The blurb isn’t takings its meds:
A new millennium: On 31 December 1999, Guy Russell arrives in New York along with his fragile wife and their young son. A painful tragedy has led them to swap Melbourne for Manhattan, and seek a fresh start.
A new beginning: With a new job secured at a thriving Midtown firm, and temporary residence obtained in the Upper West Side’s Olcott Hotel – a landmark with a morbid history of its own – Guy feels it is finally the time to lay his troubles to rest.
A new nightmare: Yet something will not let him. A sinister evil from Guy’s deep-buried past is scratching its way back into his present, while the behaviour of his son, Callum, is becoming more and more disturbing and chilling. As Guy starts to believe Callum is being possessed by this dark force, those around him fear he is gradually dispossessing himself of his own sanity. And as Guy grapples with whether the evil tormenting him is in his surroundings, his son, or his own mind, he begins to push himself ever closer to the edge.
The Evil Inside is a devilish little book that leaves the reader dangling as to the true nature of the evil that attaches itself to its feckless protagonist and his young son. It’s a terrific exercise in sustained tension. Taffs never unleashes all the full-blown horror tropes, never quite brings them to the boil, so you’re never sure where it’s heading.
There’s something off about Guy from the beginning. Endearingly feckless at first, he is soon revealed to be a dreary self-destructive asshole. It’s a brave writer who makes his protagonist such a world-class shit bag, and Guy is such a monumental fuck-up that he’s almost breathtaking. He’s the kind of man who never knows when the party had come to an end, and even creeping revelations about his upbringing doesn’t really excuse his behaviour. But then, Guy isn’t exactly the first advertising character to let the side down. It’s a fine line, our sympathy for Guy — and Taffs just about manages to keep us onside.
The Evil Inside is a sinister magpie of a book. All kinds of arcane trivia an urban legends are introduced into the narrative — flavouring what is essentially a very simple, very linear narrative, a man and his family going to hell in a handcart -– about Sinatra and the Kennedy Assassination and the Olcott Hotel. And Taffs uses mails and letters and case notes and even a short story in his narrative. And because the story i set at the beginning of this century, it’s imbued with that weird millennial tension.
Taffs doesn’t quite keep all his narrative balls in the air as the story approaches its nasty end, but The Evil Inside is at times genuinely unsettleing. It’s an eccentric, unpredictable and often toe-curling ride. The climax, when all is revealed, is genuinely yuck.

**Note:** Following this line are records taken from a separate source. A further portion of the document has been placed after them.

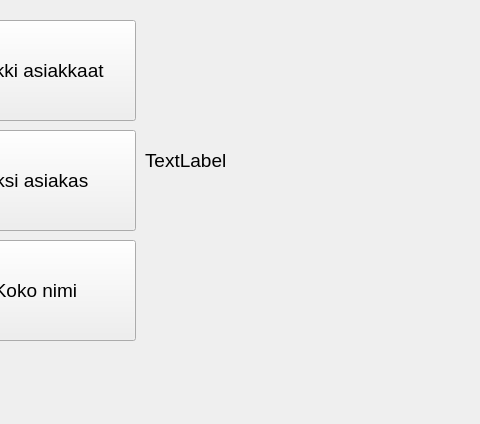
The window that qt_frontend/mainwindow.ui (Danskutin/qt_example) describes before a commit, drawn with Qt 5; both pictures show x 105 to 585 and y 0 to 424 of the 800 by 600 pixel window.
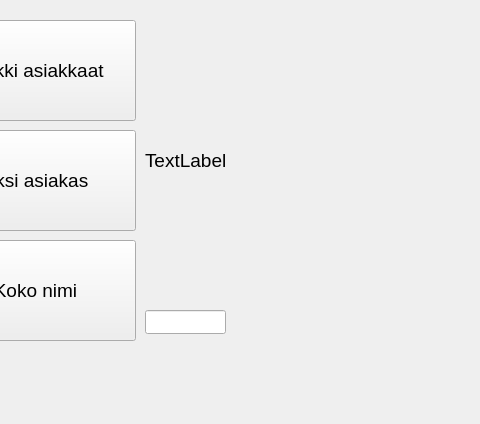
The same window after the commit.

Commit message: get examples ready

Diff of the .ui file:
```diff
--- a/qt_frontend/mainwindow.ui
+++ b/qt_frontend/mainwindow.ui
@@ -73,7 +73,7 @@
      <rect>
       <x>250</x>
       <y>30</y>
-      <width>191</width>
+      <width>341</width>
       <height>261</height>
      </rect>
     </property>
@@ -86,6 +86,21 @@
      <string>TextLabel</string>
     </property>
    </widget>
+   <widget class="QLineEdit" name="lineEditID">
+    <property name="geometry">
+     <rect>
+      <x>250</x>
+      <y>310</y>
+      <width>81</width>
+      <height>24</height>
+     </rect>
+    </property>
+    <property name="font">
+     <font>
+      <pointsize>14</pointsize>
+     </font>
+    </property>
+   </widget>
   </widget>
   <widget class="QMenuBar" name="menubar">
    <property name="geometry">
```
The commit also changes 2 other files.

Many thanks for Quercus for the review copy. Ages back — oh my god, it was the start of the year — we did an intel interview with Philip. You can see it right here. Click away, my inquisitive chums.